By Dave Jeppesen March 21, 2022
Given an increased interest in the child welfare system, I would like to share a bit of the process and the role of the Department of Health and Welfare.
First, I need to be clear that specific child welfare cases are confidential, and we cannot release any details about specific cases. We often would like to be able to say more, but that would violate the rights of the families and children who really need support and assistance, not to mention the stigma that might happen if their personal circumstances were made public.
When it comes to child welfare cases, our highest priority is to keep children with their families whenever that can be done safely, or to help the family address safety issues so a child can return home safely. In particular, there is a growing false narrative that parents should be fearful to seek medical care. Nothing could be further from the truth. Parents should always seek medical care and advice when their children are ill and for regular wellness checkups.
As we have shared with the media, in general, below is how the child welfare process works:
If someone is concerned about the safety of a child, they can call the department by dialing 211, or 855-552-KIDS (5437) or their local law enforcement. Referrals can come from anyone, but they often come from a health care worker, teacher, law enforcement or other Idaho resident who has concerns about a child’s safety. (Just a reminder that everyone in Idaho is a mandated reporter if they have information a child may be the victim of abuse or neglect.)
When a referral is received, it is reviewed, and a determination is made if what was called in meets the priority guidelines for assignment.
If the referral meets the guidelines for assignment, it is prioritized for a safety assessment based on severity. For those where the perceived danger to the child is high, a social worker and possibly law enforcement will visit the family to check on the child very quickly. Based on that visit and in consultation with the social worker and possibly health care workers, law enforcement will make the decision about whether to declare that a child is in imminent danger.

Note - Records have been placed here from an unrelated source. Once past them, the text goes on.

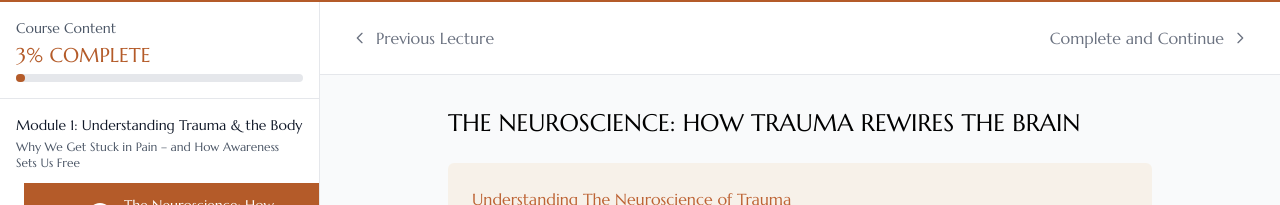
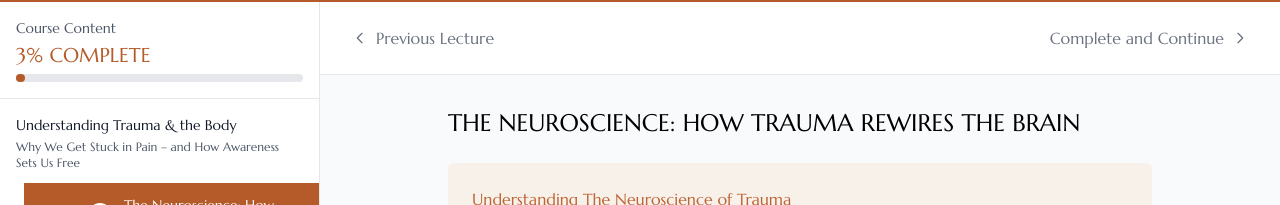
Before and after one commit to Monis9451/Course_Platform, a React (Vite) app in the folder Course-platform(frontend)/: page /course-content/1 in a window 1280 px wide. Shown: the part 86-291 px from the top of the page. Built offline with nearby package versions, Linux system fonts and the light colour scheme; no server answers.

Commit message:
remove the Module number form titles

```diff
--- a/Course-platform(frontend)/src/pages/CourseContent_new.jsx
+++ b/Course-platform(frontend)/src/pages/CourseContent_new.jsx
@@ -71,7 +71,7 @@ const CourseContent_new = () => {
     description: "Why We Get Stuck in Pain – and How Awareness Sets Us Free",
     modules: [
       {
-        title: "Module 1: Understanding Trauma & the Body",
+        title: "Understanding Trauma & the Body",
         description: "Why We Get Stuck in Pain – and How Awareness Sets Us Free",
         lessons: [
           { title: "The Neuroscience: How trauma rewires the brain", component: Module1Lesson1 },
@@ -85,7 +85,7 @@ const CourseContent_new = () => {
         ]
       },
       {
-        title: "Module 2: Reconnecting with the Body - Coming Back to Yourself",
+        title: "Reconnecting with the Body - Coming Back to Yourself",
         description: "Safety, Sensation, and Presence",
         lessons: [
           { title: "Why Trauma Disconnects Us from the Body", component: Module2Lesson1 },
@@ -98,7 +98,7 @@ const CourseContent_new = () => {
         ]
       },
       {
-        title: "Module 3: Inner Child Healing",
+        title: "Inner Child Healing",
         description: "Reclaiming the Parts of You That Still Hurt",
         lessons: [
           { title: "Understanding the Inner Child and Emotional Wounds", component: Module3Lesson1 },
@@ -111,7 +111,7 @@ const CourseContent_new = () => {
         ]
       },
       {
-        title: "Module 4: The Inner Narrative",
+        title: "The Inner Narrative",
         description: "\"I'm Not Enough,\" \"I'm Unsafe,\" \"I'm Alone\"",
         lessons: [
           { title: "The Inner Narrative: \"I'm Not Enough,\" \"I'm Unsafe,\" \"I'm Alone\"", component: Module4Lesson1 },
@@ -122,7 +122,7 @@ const CourseContent_new = () => {
         ]
       },
       {
-        title: "Module 5: Releasing Emotional Baggage",
+        title: "Releasing Emotional Baggage",
         description: "Letting Go of What You've Been Carrying",
         lessons: [
           { title: "The Cost of Suppressed Emotions", component: Module5Lesson1 },
@@ -135,7 +135,7 @@ const CourseContent_new = () => {
         ]
       },
       {
-        title: "Module 6: Integration & Forward Momentum",
+        title: "Integration & Forward Momentum",
         description: "Staying Connected to Growth, Resilience, and Self-Love",
         lessons: [
           { title: "Creating Your Ongoing Healing Practice", component: Module6Lesson1 },
```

If that decision is made, then law enforcement places the child in the temporary custody of the state through the Department of Health and Welfare until a shelter care hearing in court can be held. That hearing will take place in no more than 48 business hours. The judge will hear all the evidence from the family, the social worker, law enforcement and others, and possibly review a safety plan if one is agreed to by the family and will issue a decision about whether the child will be released to the family or will remain in the state’s custody because safety issues have not been addressed by the family.
If the child goes back to his or her family with a safety plan, a social worker will be assigned to work with the family on a case plan ordered through the court to address the safety issues that led to their child being placed in care. The social worker will meet with the family on a frequency determined through the safety plan put in place to make sure the terms of the safety plan are being followed and the child is safe.
If the child remains in the state’s custody, the department will continue to work with the family until the safety concerns are resolved. The Adoption and Safe Families Act allows for parents to have 12 months to resolve the safety issues. If safety issues can’t be resolved and the child can’t be returned safely to the home at that point, then the department can petition the court for termination of parental rights. We always hope it doesn’t come to that, but it sometimes does, unfortunately.